▸ PROBLEM REQUIREMENTS
Where the string "statistics" shows up in a line of the records, copy that line.

Edit difference data:
* * * * * * *

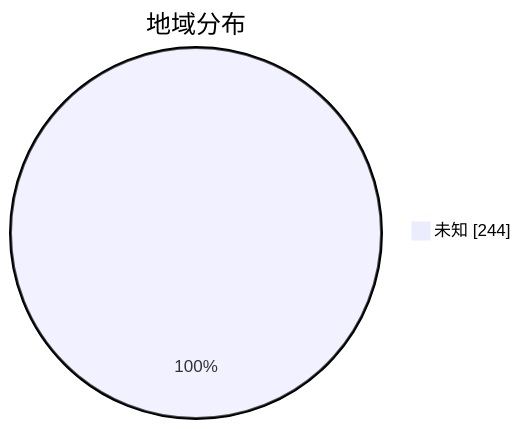
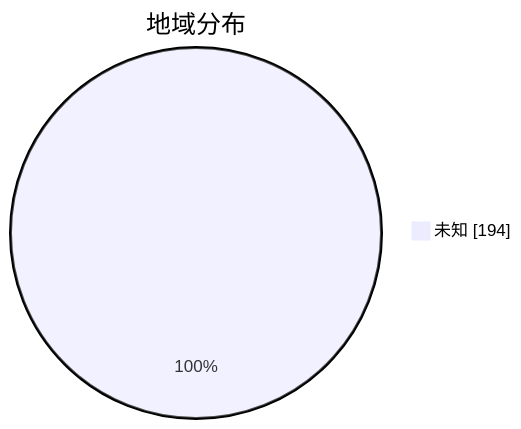
The second of 3 diagrams in subs/statistics/tested_within.md (qjlxg/airport), drawn with Mermaid before and after one commit. The commit also changed other lines of this file and 2 other files, not shown here.

````diff
--- a/subs/statistics/tested_within.md
+++ b/subs/statistics/tested_within.md
@@ -12,5 +12,5 @@
 ```mermaid
 pie showData
 title 地域分布
-"未知" : 244
+"未知" : 194
 ```
````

* * * * * * *

▸ OUTPUT FOR THIS TASK
The second of 3 diagrams in subs/statistics/tested_within.md (qjlxg/airport), drawn with Mermaid before and after one commit. The commit also changed other lines of this file and 2 other files, not shown here.
--- a/subs/statistics/tested_within.md
+++ b/subs/statistics/tested_within.md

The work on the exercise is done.